Assigned task. Render every line of the data exactly as written, and leave out the pictures.
▬▬▬▬▬▬
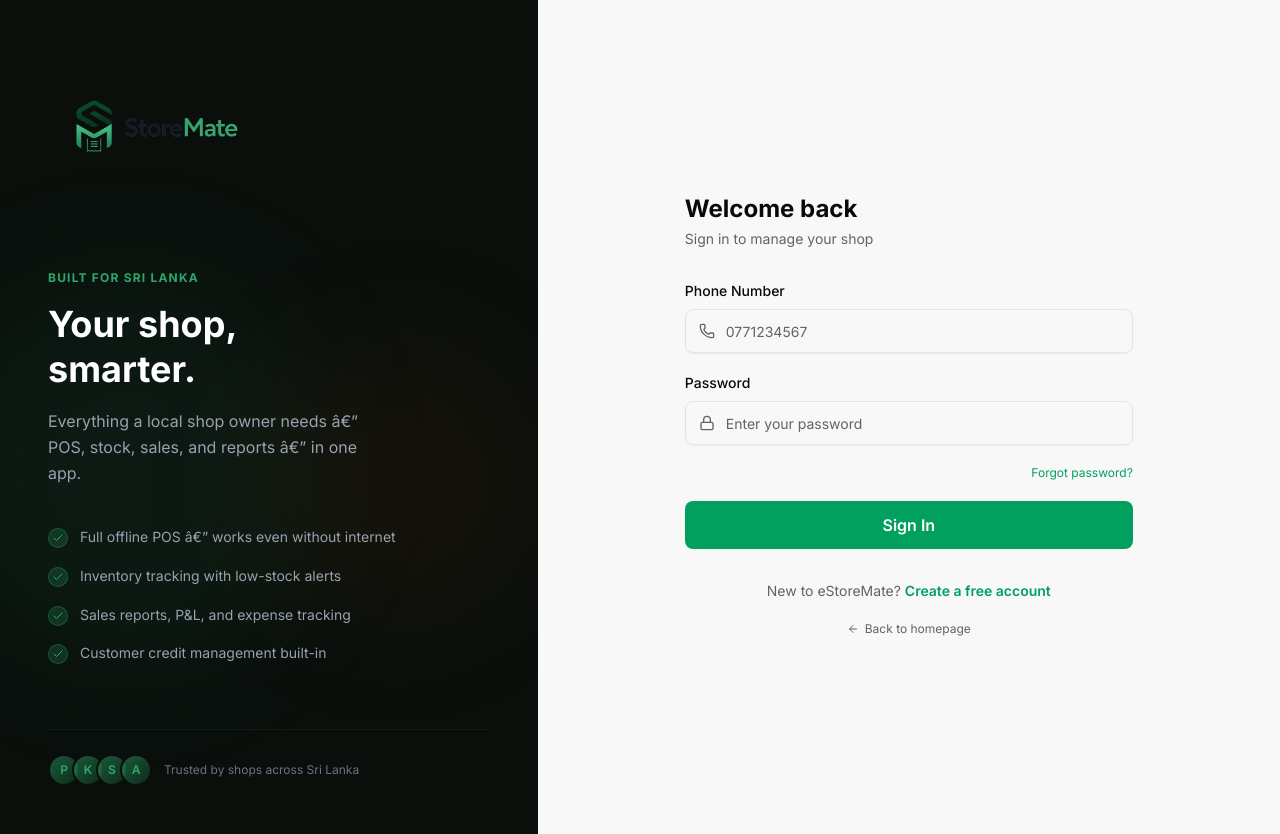
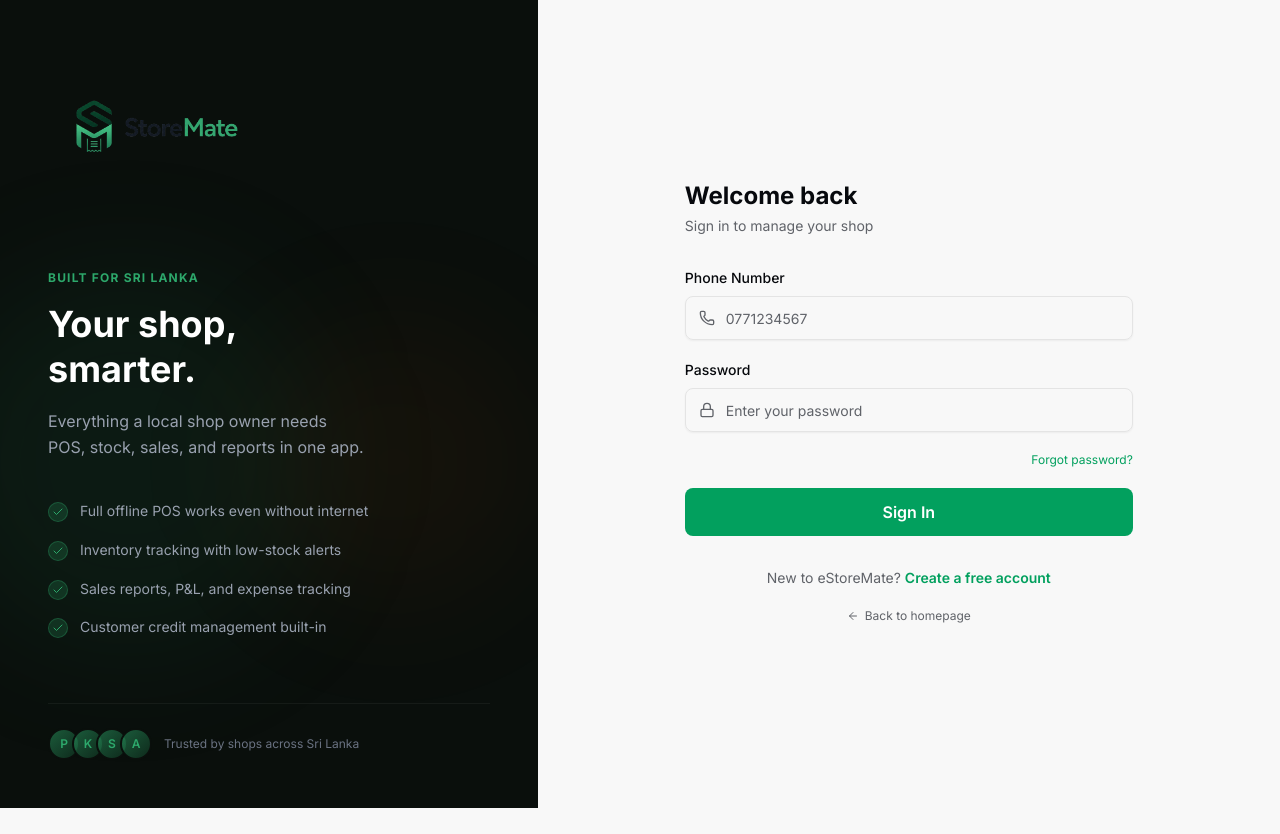
Before and after one commit to anjanawijesooriya/store-mate, a Next.js app: page /login in a window 1280 px wide. After the commit the page ends 808 px from the top, so only its background shows below. Built offline with nearby package versions, Linux system fonts and the light colour scheme.

Commit message:
fixed the text issue in auth layout page

```diff
--- a/app/(auth)/layout.tsx
+++ b/app/(auth)/layout.tsx
@@ -3,7 +3,7 @@ import Link from "next/link";
 import logoSrc from "@/public/StoreMate-logo-1.png";
 
 const FEATURES = [
-  "Full offline POS â€” works even without internet",
+  "Full offline POS works even without internet",
   "Inventory tracking with low-stock alerts",
   "Sales reports, P&L, and expense tracking",
   "Customer credit management built-in",
@@ -37,7 +37,7 @@ export default function AuthLayout({ children }: { children: React.ReactNode })
             Your shop, <br />smarter.
           </h2>
           <p className="mt-4 text-gray-400 text-base leading-relaxed max-w-xs">
-            Everything a local shop owner needs â€” POS, stock, sales, and reports â€” in one app.
+            Everything a local shop owner needs  POS, stock, sales, and reports in one app.
           </p>
 
           <div className="mt-10 space-y-4">
```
▬▬▬▬▬▬
Answer section.
Before and after one commit to anjanawijesooriya/store-mate, a Next.js app: page /login in a window 1280 px wide. After the commit the page ends 808 px from the top, so only its background shows below. Built offline with nearby package versions, Linux system fonts and the light colour scheme.

Commit message:
fixed the text issue in auth layout page

```diff
--- a/app/(auth)/layout.tsx
+++ b/app/(auth)/layout.tsx
@@ -3,7 +3,7 @@ import Link from "next/link";
 import logoSrc from "@/public/StoreMate-logo-1.png";
 
 const FEATURES = [
-  "Full offline POS â€” works even without internet",
+  "Full offline POS works even without internet",
   "Inventory tracking with low-stock alerts",
   "Sales reports, P&L, and expense tracking",
   "Customer credit management built-in",
@@ -37,7 +37,7 @@ export default function AuthLayout({ children }: { children: React.ReactNode })
             Your shop, <br />smarter.
           </h2>
           <p className="mt-4 text-gray-400 text-base leading-relaxed max-w-xs">
-            Everything a local shop owner needs â€” POS, stock, sales, and reports â€” in one app.
+            Everything a local shop owner needs  POS, stock, sales, and reports in one app.
           </p>
 
           <div className="mt-10 space-y-4">
```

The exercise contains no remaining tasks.